Pillow sprays, ‘sleep tea’ and mindfulness are being sold as the answers to getting a better night’s sleep.
But poor sleepers should be careful, as these “sleep hygiene” solutions are likely to make their problem worse, an expert has warned.
People who become overly obsessed with their bedroom routine — tricks like chamomile tea, pillow spray, a bedtime bath, blackout curtains and yoga — can become too “vigilant” about sleep, according to the insomnia expert Kathryn Pinkham, a former NHS psychologist.
It might be best to try a technique of ‘retraining’ your body clock by spending less time awake in bed and going to bed later, to increase your body’s ‘appetite’ for sleep.
Speaking at the Midlife Live Postcards event in London, Ms Pinkham said: “Most people who come to me have tried everything, those will be their words, bought everything, changed everything, read everything, and still they are not sleeping well.
(File Image) People who fixate too much on their bedroom routine can become too ‘vigilant’ about sleep, according to insomnia expert Kathryn Pinkham
“If you think about the formula where sleep problems come from, really, the more you do to try to improve it, the worse it will be, because you’re trying too hard.
‘Sleep hygiene is things like giving up caffeine, turning down the blinds, giving up alcohol.
“None of that is bad advice, but it’s not a cure for sleep deprivation.”
She added: “You have this long relaxation routine where ‘I have to take a shower, I have to do my yoga hour, I have to have a sleepy tea and I’m going to listen to my attention.
“Actually, all you’re doing there is creating a really long (until) routine not to sleep.”
The sleep expert, founder of The Insomnia Clinic, advises against using digital sleep monitors if they feel anxious about not getting a good night’s sleep, as this is just another example of sleep “micromanaging.”
Describing how people often respond to a few nights of bad sleep, he said: “We googled it.” The first thing we would probably do would be to go to bed earlier, maybe we would buy a sleeping tea, maybe we would buy a spray for our pillow.
On the effect of this approach to sleep, he added: “We go from having a sleep pattern that works, a body clock that knows what to do, to just really being aware of something that we can’t really interfere with.” much or worse it gets.’

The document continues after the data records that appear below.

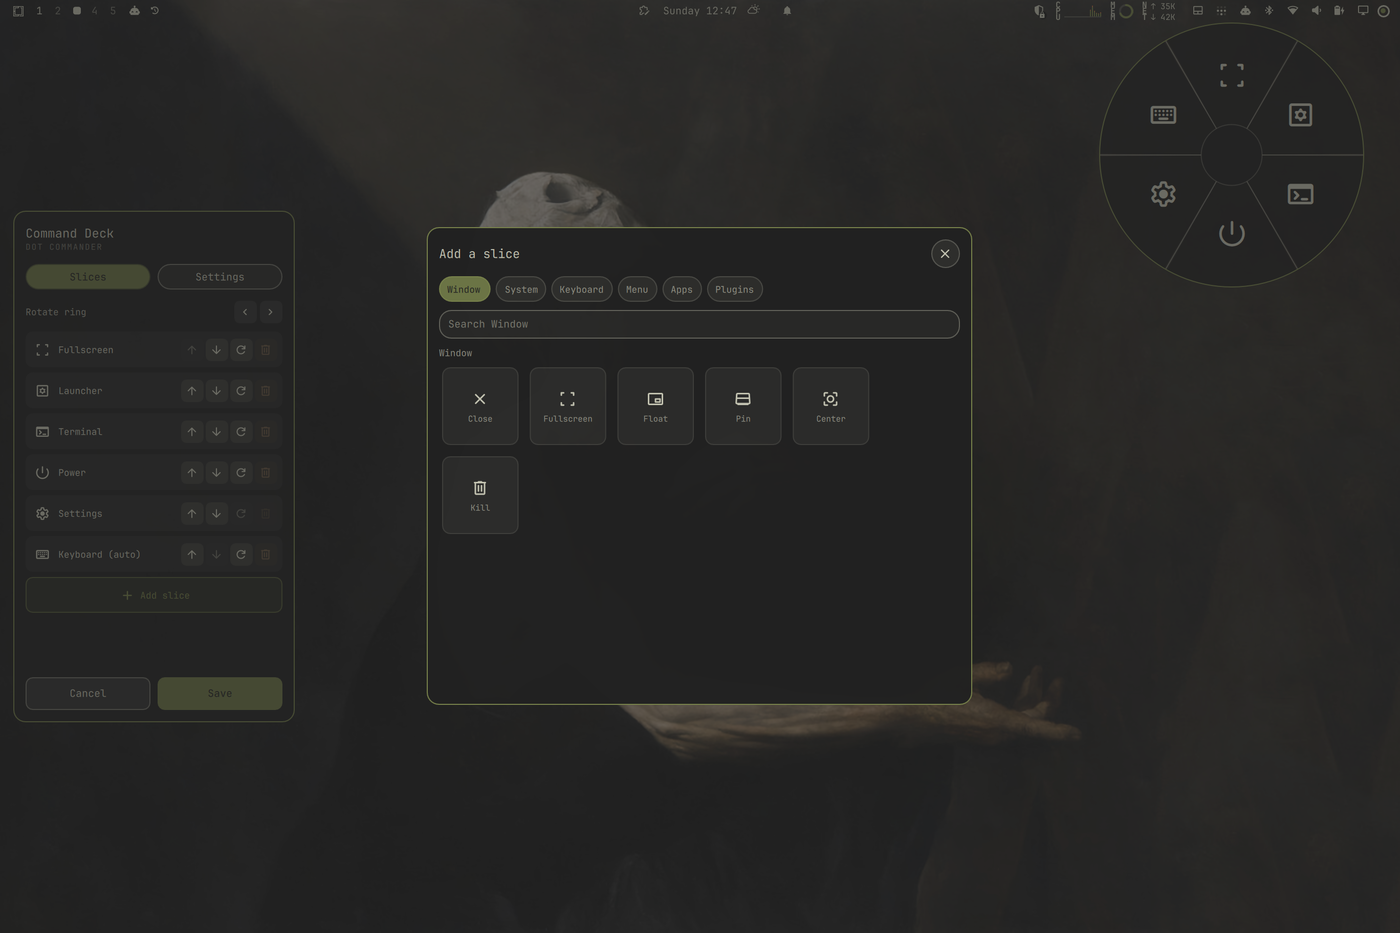
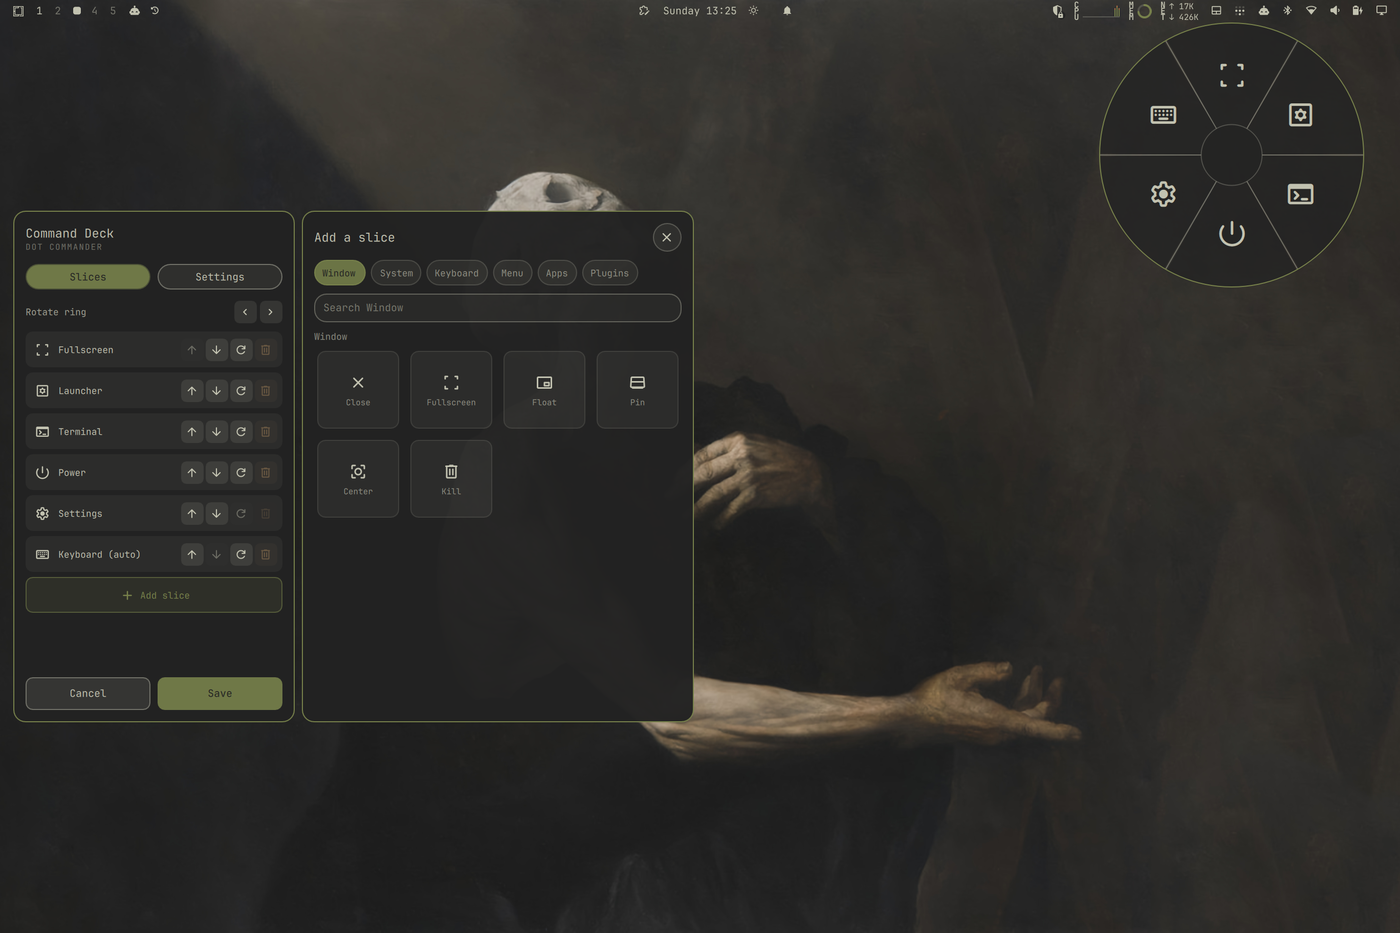
Stage settings until Save; dock the slice picker to the Command Deck
Settings now preview live but are written only on Save (Cancel restores the
snapshot), matching the slice draft. The tile picker is docked beside the deck
instead of a centred modal with a scrim, so adding or changing a slice stays on
the same surface; its category rail wraps as a Flow.

diff --git a/Dot.qml b/Dot.qml
@@ -138,6 +138,9 @@ Item {
   property string pickCategory: "Window"
   property string pickQuery: ""
   property bool editDirty: false
+  // Settings are staged like the slice draft: the panel previews them live, but
+  // nothing is written until Save (Cancel restores the snapshot).
+  property bool settingsDirty: false
   property bool confirmCancel: false
   // Command Deck panel state. `configBackup` snapshots the settings on enter so
   // Cancel can revert them (settings apply live for the preview); `deckTab`
@@ -567,6 +570,7 @@ Item {
   function enterEdit() {
     root.draftSlices = root.activeSlices.slice()
     root.editDirty = false
+    root.settingsDirty = false
     root.confirmCancel = false
     root.pickIndex = -1
     // Snapshot settings so Cancel can revert the live edits the panel makes.
@@ -584,7 +588,7 @@ Item {
   }
 
   function commitEdit() {
-    if (root.editDirty) {
+    if (root.editDirty || root.settingsDirty) {
       var stored = []
       for (var i = 0; i < root.draftSlices.length; i++) stored.push(root.sliceToStored(root.draftSlices[i]))
       var next = {}
@@ -596,6 +600,7 @@ Item {
     root.mode = "use"
     root.pickIndex = -1
     root.editDirty = false
+    root.settingsDirty = false
     root.confirmCancel = false
     root.configBackup = null
     root.syncStableIds()
@@ -629,6 +634,7 @@ Item {
     root.pickIndex = -1
     root.mode = "use"
     root.editDirty = false
+    root.settingsDirty = false
     root.syncStableIds()
     root.dismiss()
   }
@@ -801,15 +807,11 @@ Item {
     for (var k in root.config) next[k] = root.config[k]
     next[String(key)] = value
     root.config = next
-    root.persistSoon()
+    root.settingsDirty = true
   }
 
   function toggleConfig(key) {
     root.setConfig(key, root.config[String(key)] !== true)
-  }
-
-  function persistSoon() {
-    if (!persistDebounce.running) persistDebounce.restart()
   }
 
   // Slice label/glyph rendering shared by the panel list and the pie: an app
@@ -2869,33 +2871,22 @@ Item {
 
     // ---------------------------------------------------------------- picker
     //
-    // A centred card rather than qs.Ui's PopupCard: that component is
-    // bar-anchored (it requires anchorItem and bar and positions itself
-    // relative to the bar), which is the wrong shape for a modal over a
-    // full-screen overlay.
-    Rectangle {
-      id: pickScrim
-      visible: root.mode === "pick"
-      anchors.fill: parent
-      color: Util.alpha(Color.background, 0.55)
-      z: 18
-
-      MouseArea {
-        anchors.fill: parent
-        acceptedButtons: Qt.LeftButton
-        onClicked: { root.mode = "edit"; root.pickIndex = -1 }
-      }
-    }
-
+    // Docked to the Command Deck's inner side while adding or changing a slice,
+    // so the whole config flow stays on one surface instead of a centred modal
+    // with a full-screen scrim. Styled as the same card.
     Rectangle {
       id: picker
       visible: root.mode === "pick"
       z: 20
-      anchors.centerIn: parent
-      width: Math.min(Style.space(640), Math.max(Style.space(320), panel.width - Style.space(64)))
-      height: Math.min(Style.space(560), Math.max(Style.space(280), panel.height - Style.space(64)))
+      width: Math.min(Style.space(460),
+        Math.max(Style.space(300), panel.width - commandDeck.width - Style.space(48)))
+      height: commandDeck.height
+      y: commandDeck.y
+      x: root.deckRight
+        ? (commandDeck.x - width - Style.space(8))
+        : (commandDeck.x + commandDeck.width + Style.space(8))
       radius: Style.space(14)
-      color: Util.alpha(Color.background, 0.98)
+      color: Util.alpha(Color.background, 0.97)
       border.width: Math.max(1, Style.space(1))
       border.color: root.ringBorderColor
 
@@ -2976,12 +2967,12 @@ Item {
           }
         }
 
-        Row {
+        Flow {
           id: pickRail
           anchors.top: pickHeader.bottom
           anchors.topMargin: Style.space(10)
           anchors.left: parent.left
-          height: Style.space(30)
+          anchors.right: parent.right
           spacing: Style.space(6)
 
           Repeater {
@@ -3226,14 +3217,6 @@ Item {
     id: confirmTimer
     interval: 3000
     onTriggered: root.confirmCancel = false
-  }
-
-  // Debounce for settings autosave, so dragging a slider does not rewrite
-  // dot.json on every frame.
-  Timer {
-    id: persistDebounce
-    interval: 250
-    onTriggered: root.persist()
   }
 
   // First-run salute. applyState() calls maybeGreet() once the state file

diff --git a/README.md b/README.md
@@ -94,32 +94,34 @@ WYSIWYG preview, and the deck docks on whichever side the dot is not.
 **Slices** — build the ring:
 
 - The list shows every slice. **▲ / ▼** reorders it (or drag it around the pie
-  itself), **⟳** replaces it from the tile sheet, **🗑** removes it.
-- **Add slice** opens the tile sheet. Pick a category (Window, System, Keyboard,
-  Menu, Apps, Plugins) and a tile; Menu and Apps come from your live Omarchy
-  install, so they stay in sync.
+  itself), **⟳** replaces it, **🗑** removes it.
+- **Add slice** (or **⟳**) opens the tile sheet docked beside the deck — no
+  modal. Pick a category (Window, System, Keyboard, Menu, Apps, Plugins) and a
+  tile; Menu and Apps come from your live Omarchy install, so they stay in sync.
 - The Settings slice cannot be replaced or removed — it is the only way into the
   editor from the pie — and the ring keeps at least three slices.
 - Tiles that need a binary, backend or plugin you do not have draw dimmed.
 
 **Settings** — the live knobs: Physics, Spring open, Open wobble and Flick
 inertia; Show labels and Comfort inset; Dot size, Pie radius, Icon size and Idle
-opacity; plus Recenter and Reset all. Settings apply live and autosave.
+opacity; plus Recenter and Reset all. Changes preview live but are only written
+when you press Save.
 
-**Done** (the hub, or ✓) saves the slices; **Cancel** (✕) discards them and
-reverts any settings changed since the deck opened.
+**Save** writes both the slices and the settings; **Cancel** reverts everything
+changed since the deck opened. Escape acts as Cancel, asking first when there
+are unsaved changes.
 
 ![The Command Deck, Slices page](preview-editor.png)
 
 ![The Settings page](preview-settings.png)
 
-![Adding a slice from the tile sheet](preview-picker.png)
+![Adding a slice from the tile sheet, docked beside the deck](preview-picker.png)
 
 ## Configure
 
-State lives in `~/.local/state/omarchy/dot.json`. The Command Deck writes it —
-settings apply live and save automatically, slices save on Done — and the shell
-reloads the file on save, so you can also edit it by hand.
+State lives in `~/.local/state/omarchy/dot.json`. The Command Deck writes it on
+Save (Cancel leaves the file untouched), and the shell reloads the file on save,
+so you can also edit it by hand.
 
 | Key | Default | Meaning |
 |---|---|---|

People need to change their relationship with the bed, so they don’t lie there for hours if they can’t sleep, according to the expert.
(File Image) The sleep expert also advises people who are trying not to worry about their nighttime anxieties to set aside time to think about them and maybe write them down.
Most people wake up at 2 am or 3 am, and it’s not clear why these times are so common, but the advice for people frustrated and anxious to wake up is to get out of the room, perhaps to read. a book or watch television, before returning. when they feel tired again.
Ms Pinkham said: “Instead of lying in bed desperately trying to calm down and feeling so hurt and stressed, just forget about it.”
Give up the battle, get out of bed, do something else.
Rather than having people who don’t sleep well go to bed earlier, the Insomnia Clinic advises that they try increasing their “sleep drive” (the desire for sleep that builds during the day) by using mild sleep deprivation. in the short term it should reset your biological clock.
Ms Pinkham said: “An example of sleep scheduling would be, if someone goes to bed at 10, they get out of bed at 6 for school and work, but within that period, they only They sleep six hours.” – maybe even broken too, maybe not in one fell swoop – what I would be saying is that you can only sleep for six hours right now.
“So the two hours you’re in bed is the problem, that’s the insomnia.
‘So what I’m going to suggest is that you can only sleep for six hours right now, so instead we’re going to shorten your sleep window to six hours.
‘So, for example, you’re not going to bed at midnight, and you’re going to set your alarm for six.
“So now when you get out of bed at six, you have these two extra hours to create a much bigger sleep boost.”
The theory is that people can train their biological clock like we do with young children who don’t have a sleep pattern until they learn it.
And instead of going without sleep in bed, people can use the extra time before bed at night, short-term, to move on their to-do list or spend more time on a hobby.
The sleep expert also advises people who are trying not to worry about their anxieties at night to set aside time to think about them—and maybe write them down—during the day.
She says people need to be realistic about not getting a perfect night’s sleep.
And they shouldn’t overcomplicate things with sleep hygiene techniques, and Ms Pinkham concludes: “If you don’t really enjoy yoga before bed, but do it for sleep, let’s not bother doing it anymore.”
‘If you really don’t like chamomile tea, let’s get rid of it.
“A lot of this is about wiping the slate clean.”